Browsing the Archives – Continued

by Toby Webb

Anyone new to genealogy in the last decade or so has probably heard the field’s cry for source citations, evidentiary analysis, and meeting the Genealogical Proof Standard. The opening chapters of Evidence Explained by Elizabeth Shown Mills summarize many of the principles by which, we are told, we should be evaluating our work. But I was delighted to find, in my continued browsing through the online archives of the NGS Quarterly, an issue that both launched those standards and provided great practical help in using them.

Volume 87 of the Quarterly, which NGS members can download as a PDF file, includes the September 1999 issue, which was dedicated entirely to the question of genealogical evidence. Ms. Mills’s opening article pulls together the best principles of evidence analysis for genealogists, the principles which have been the bases for judging our work ever since. Perhaps because this was the seminal article on this topic, it is extremely instructive. It doesn’t just lay out the principles as some subsequent guides have done, but puts them into the context of prior, inadequate genealogical standards.

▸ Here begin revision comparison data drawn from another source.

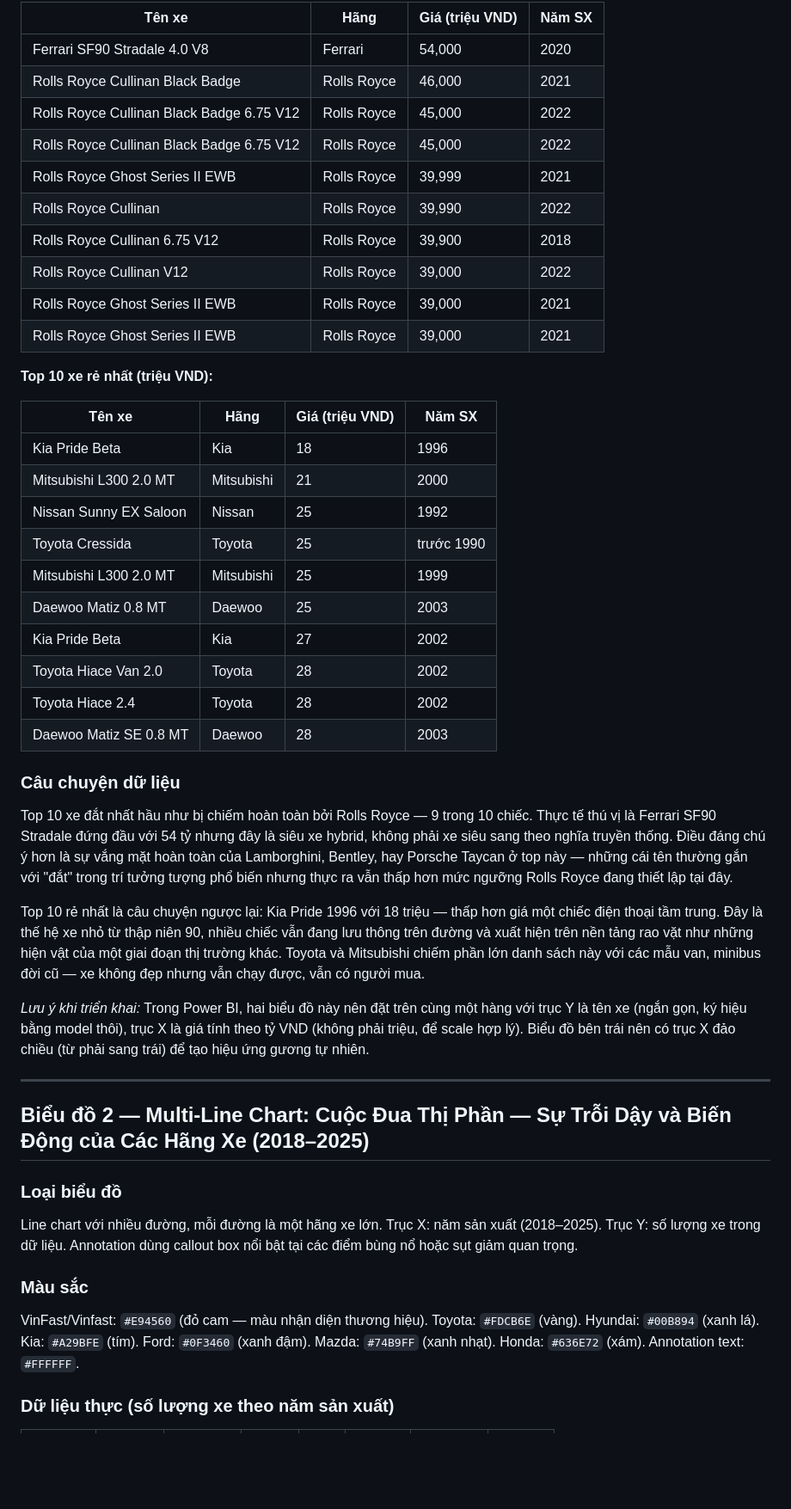
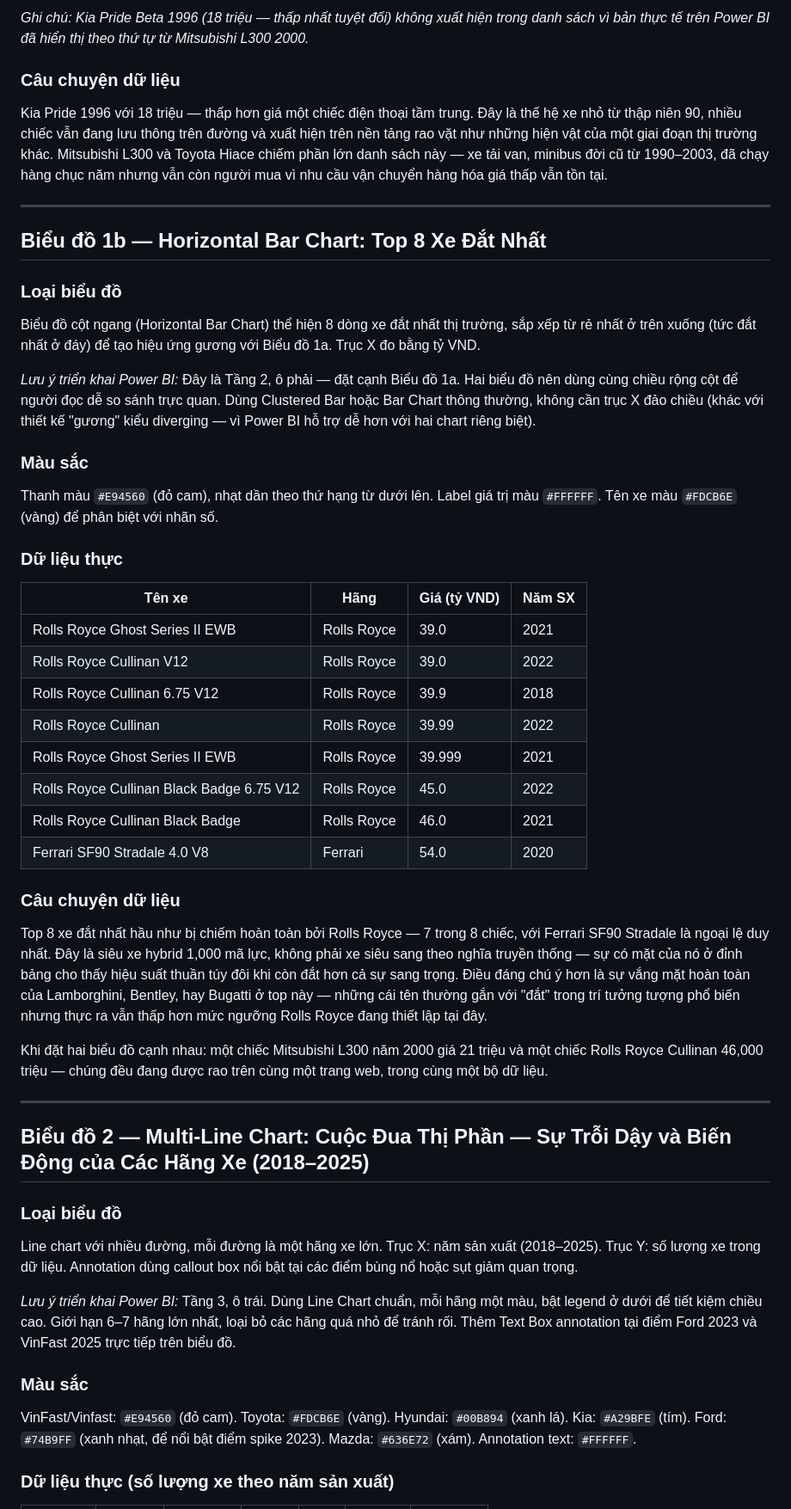
Before and after one commit to HuynhDucThinh/dv_final, a Markdown page: docs/tab05.md, the part around one of its changes. Shown at 86% size. Drawn GitHub-style; blank space fills up the shorter version.

```diff
--- a/docs/tab05.md
+++ b/docs/tab05.md
@@ -33,38 +46,38 @@ Xe đắt nhất: thanh màu `#E94560` (đỏ cam), nhạt dần theo thứ hạ
 
-| Tên xe | Hãng | Giá (triệu VND) | Năm SX |
-|---|---|---|---|
-| Ferrari SF90 Stradale 4.0 V8 | Ferrari | 54,000 | 2020 |
-| Rolls Royce Cullinan Black Badge | Rolls Royce | 46,000 | 2021 |
-| Rolls Royce Cullinan Black Badge 6.75 V12 | Rolls Royce | 45,000 | 2022 |
-| Rolls Royce Cullinan Black Badge 6.75 V12 | Rolls Royce | 45,000 | 2022 |
-| Rolls Royce Ghost Series II EWB | Rolls Royce | 39,999 | 2021 |
-| Rolls Royce Cullinan | Rolls Royce | 39,990 | 2022 |
-| Rolls Royce Cullinan 6.75 V12 | Rolls Royce | 39,900 | 2018 |
-| Rolls Royce Cullinan V12 | Rolls Royce | 39,000 | 2022 |
-| Rolls Royce Ghost Series II EWB | Rolls Royce | 39,000 | 2021 |
-| Rolls Royce Ghost Series II EWB | Rolls Royce | 39,000 | 2021 |
-
-**Top 10 xe rẻ nhất (triệu VND):**
-
-| Tên xe | Hãng | Giá (triệu VND) | Năm SX |
-|---|---|---|---|
-| Kia Pride Beta | Kia | 18 | 1996 |
-| Mitsubishi L300 2.0 MT | Mitsubishi | 21 | 2000 |
-| Nissan Sunny EX Saloon | Nissan | 25 | 1992 |
-| Toyota Cressida | Toyota | 25 | trước 1990 |
-| Mitsubishi L300 2.0 MT | Mitsubishi | 25 | 1999 |
-| Daewoo Matiz 0.8 MT | Daewoo | 25 | 2003 |
-| Kia Pride Beta | Kia | 27 | 2002 |
-| Toyota Hiace Van 2.0 | Toyota | 28 | 2002 |
-| Toyota Hiace 2.4 | Toyota | 28 | 2002 |
-| Daewoo Matiz SE 0.8 MT | Daewoo | 28 | 2003 |
+*Ghi chú: Kia Pride Beta 1996 (18 triệu — thấp nhất tuyệt đối) không xuất hiện trong danh sách vì bản thực tế trên Power BI đã hiển thị theo thứ tự từ Mitsubishi L300 2000.*
 
 ### Câu chuyện dữ liệu
-Top 10 xe đắt nhất hầu như bị chiếm hoàn toàn bởi Rolls Royce — 9 trong 10 chiếc. Thực tế thú vị là Ferrari SF90 Stradale đứng đầu với 54 tỷ nhưng đây là siêu xe hybrid, không phải xe siêu sang theo nghĩa truyền thống. Điều đáng chú ý hơn là sự vắng mặt hoàn toàn của Lamborghini, Bentley, hay Porsche Taycan ở top này — những cái tên thường gắn với "đắt" trong trí tưởng tượng phổ biến nhưng thực ra vẫn thấp hơn mức ngưỡng Rolls Royce đang thiết lập tại đây.
+Kia Pride 1996 với 18 triệu — thấp hơn giá một chiếc điện thoại tầm trung. Đây là thế hệ xe nhỏ từ thập niên 90, nhiều chiếc vẫn đang lưu thông trên đường và xuất hiện trên nền tảng rao vặt như những hiện vật của một giai đoạn thị trường khác. Mitsubishi L300 và Toyota Hiace chiếm phần lớn danh sách này — xe tải van, minibus đời cũ từ 1990–2003, đã chạy hàng chục năm nhưng vẫn còn người mua vì nhu cầu vận chuyển hàng hóa giá thấp vẫn tồn tại.
 
-Top 10 rẻ nhất là câu chuyện ngược lại: Kia Pride 1996 với 18 triệu — thấp hơn giá một chiếc điện thoại tầm trung. Đây là thế hệ xe nhỏ từ thập niên 90, nhiều chiếc vẫn đang lưu thông trên đường và xuất hiện trên nền tảng rao vặt như những hiện vật của một giai đoạn thị trường khác. Toyota và Mitsubishi chiếm phần lớn danh sách này với các mẫu van, minibus đời cũ — xe không đẹp nhưng vẫn chạy được, vẫn có người mua.
+---
 
-*Lưu ý khi triển khai:* Trong Power BI, hai biểu đồ này nên đặt trên cùng một hàng với trục Y là tên xe (ngắn gọn, ký hiệu bằng model thôi), trục X là giá tính theo tỷ VND (không phải triệu, để scale hợp lý). Biểu đồ bên trái nên có trục X đảo chiều (từ phải sang trái) để tạo hiệu ứng gương tự nhiên.
+## Biểu đồ 1b — Horizontal Bar Chart: Top 8 Xe Đắt Nhất
+
+### Loại biểu đồ
+Biểu đồ cột ngang (Horizontal Bar Chart) thể hiện 8 dòng xe đắt nhất thị trường, sắp xếp từ rẻ nhất ở trên xuống (tức đắt nhất ở đáy) để tạo hiệu ứng gương với Biểu đồ 1a. Trục X đo bằng tỷ VND.
+
+*Lưu ý triển khai Power BI:* Đây là Tầng 2, ô phải — đặt cạnh Biểu đồ 1a. Hai biểu đồ nên dùng cùng chiều rộng cột để người đọc dễ so sánh trực quan. Dùng Clustered Bar hoặc Bar Chart thông thường, không cần trục X đảo chiều (khác với thiết kế "gương" kiểu diverging — vì Power BI hỗ trợ dễ hơn với hai chart riêng biệt).
+
+### Màu sắc
+Thanh màu `#E94560` (đỏ cam), nhạt dần theo thứ hạng từ dưới lên. Label giá trị màu `#FFFFFF`. Tên xe màu `#FDCB6E` (vàng) để phân biệt với nhãn số.
+
+### Dữ liệu thực
+
+| Tên xe | Hãng | Giá (tỷ VND) | Năm SX |
+|---|---|---|---|
+| Rolls Royce Ghost Series II EWB | Rolls Royce | 39.0 | 2021 |
+| Rolls Royce Cullinan V12 | Rolls Royce | 39.0 | 2022 |
+| Rolls Royce Cullinan 6.75 V12 | Rolls Royce | 39.9 | 2018 |
+| Rolls Royce Cullinan | Rolls Royce | 39.99 | 2022 |
+| Rolls Royce Ghost Series II EWB | Rolls Royce | 39.999 | 2021 |
+| Rolls Royce Cullinan Black Badge 6.75 V12 | Rolls Royce | 45.0 | 2022 |
+| Rolls Royce Cullinan Black Badge | Rolls Royce | 46.0 | 2021 |
+| Ferrari SF90 Stradale 4.0 V8 | Ferrari | 54.0 | 2020 |
+
+### Câu chuyện dữ liệu
+Top 8 xe đắt nhất hầu như bị chiếm hoàn toàn bởi Rolls Royce — 7 trong 8 chiếc, với Ferrari SF90 Stradale là ngoại lệ duy nhất. Đây là siêu xe hybrid 1,000 mã lực, không phải xe siêu sang theo nghĩa truyền thống — sự có mặt của nó ở đỉnh bảng cho thấy hiệu suất thuần túy đôi khi còn đắt hơn cả sự sang trọng. Điều đáng chú ý hơn là sự vắng mặt hoàn toàn của Lamborghini, Bentley, hay Bugatti ở top này — những cái tên thường gắn với "đắt" trong trí tưởng tượng phổ biến nhưng thực ra vẫn thấp hơn mức ngưỡng Rolls Royce đang thiết lập tại đây.
+
+Khi đặt hai biểu đồ cạnh nhau: một chiếc Mitsubishi L300 năm 2000 giá 21 triệu và một chiếc Rolls Royce Cullinan 46,000 triệu — chúng đều đang được rao trên cùng một trang web, trong cùng một bộ dữ liệu.
 
 ---
 
@@ -73,8 +86,10 @@ Top 10 rẻ nhất là câu chuyện ngược lại: Kia Pride 1996 với 18 tri
 ### Loại biểu đồ
 Line chart với nhiều đường, mỗi đường là một hãng xe lớn. Trục X: năm sản xuất (2018–2025). Trục Y: số lượng xe trong dữ liệu. Annotation dùng callout box nổi bật tại các điểm bùng nổ hoặc sụt giảm quan trọng.
 
+*Lưu ý triển khai Power BI:* Tầng 3, ô trái. Dùng Line Chart chuẩn, mỗi hãng một màu, bật legend ở dưới để tiết kiệm chiều cao. Giới hạn 6–7 hãng lớn nhất, loại bỏ các hãng quá nhỏ để tránh rối. Thêm Text Box annotation tại điểm Ford 2023 và VinFast 2025 trực tiếp trên biểu đồ.
+
 ### Màu sắc
-VinFast/Vinfast: `#E94560` (đỏ cam — màu nhận diện thương hiệu). Toyota: `#FDCB6E` (vàng). Hyundai: `#00B894` (xanh lá). Kia: `#A29BFE` (tím). Ford: `#0F3460` (xanh đậm). Mazda: `#74B9FF` (xanh nhạt). Honda: `#636E72` (xám). Annotation text: `#FFFFFF`.
+VinFast/Vinfast: `#E94560` (đỏ cam). Toyota: `#FDCB6E` (vàng). Hyundai: `#00B894` (xanh lá). Kia: `#A29BFE` (tím). Ford: `#74B9FF` (xanh nhạt, để nổi bật điểm spike 2023). Mazda: `#636E72` (xám). Annotation text: `#FFFFFF`.
 
 ### Dữ liệu thực (số lượng xe theo năm sản xuất)
 
```
Also changed, not shown: other parts of docs/tab05.md (+69 -94 lines).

This discussion of past shortcomings helped me better understand the principles now being taught. It also explained the emphasis now being given to the quality of our analyses.

The issue is helpful in another important way. It suggests that our genealogical proof might fall into one of four situations: 1) we have direct evidence for our conclusion; 2) we have conflicting direct evidence; 3) we are relying upon an accumulation of indirect evidence; or 4) we are relying upon an accumulation of indirect evidence that actually contradicts some direct evidence. How might our proof argument be written in each of these cases? The issue has four articles, one in each of these categories, showing how skilled genealogists have assembled and analyzed their evidence and how they have written up their conclusions.

This landmark issue was important reading when it was published. It remains so. Members can find it online in the NGSQ Archives. Be sure to log in on the NGS website – or take this opportunity to join if you're not yet a member. Then choose the Publications & Videos tab, and click on NGS Member Periodicals.